*** DATA SHOWN Section Begins ***

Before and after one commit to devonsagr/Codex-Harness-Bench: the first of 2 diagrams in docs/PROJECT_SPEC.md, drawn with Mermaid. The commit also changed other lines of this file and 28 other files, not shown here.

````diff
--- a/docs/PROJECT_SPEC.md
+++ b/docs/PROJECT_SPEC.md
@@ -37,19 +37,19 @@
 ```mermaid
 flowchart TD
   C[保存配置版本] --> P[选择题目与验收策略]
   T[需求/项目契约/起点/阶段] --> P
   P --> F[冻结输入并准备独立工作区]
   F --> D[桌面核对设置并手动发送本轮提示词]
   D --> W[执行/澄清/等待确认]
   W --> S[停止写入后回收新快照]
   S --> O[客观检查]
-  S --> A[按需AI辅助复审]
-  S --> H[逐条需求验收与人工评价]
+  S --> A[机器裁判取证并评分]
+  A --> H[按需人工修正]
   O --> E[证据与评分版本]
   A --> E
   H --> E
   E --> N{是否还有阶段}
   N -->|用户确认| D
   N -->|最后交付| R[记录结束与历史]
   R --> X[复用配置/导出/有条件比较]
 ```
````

*** DATA SHOWN Section Ends ***

* _ASSIGNMENT_: Your answer must be the lines from the one containing "S --> O[客观检查]" to the last line of the entries, repeated exactly and with nothing else.

* _EXERCISE OUTPUT_:
   S --> O[客观检查]
-  S --> A[按需AI辅助复审]
-  S --> H[逐条需求验收与人工评价]
+  S --> A[机器裁判取证并评分]
+  A --> H[按需人工修正]
   O --> E[证据与评分版本]
   A --> E
   H --> E
   E --> N{是否还有阶段}
   N -->|用户确认| D
   N -->|最后交付| R[记录结束与历史]
   R --> X[复用配置/导出/有条件比较]
 ```
````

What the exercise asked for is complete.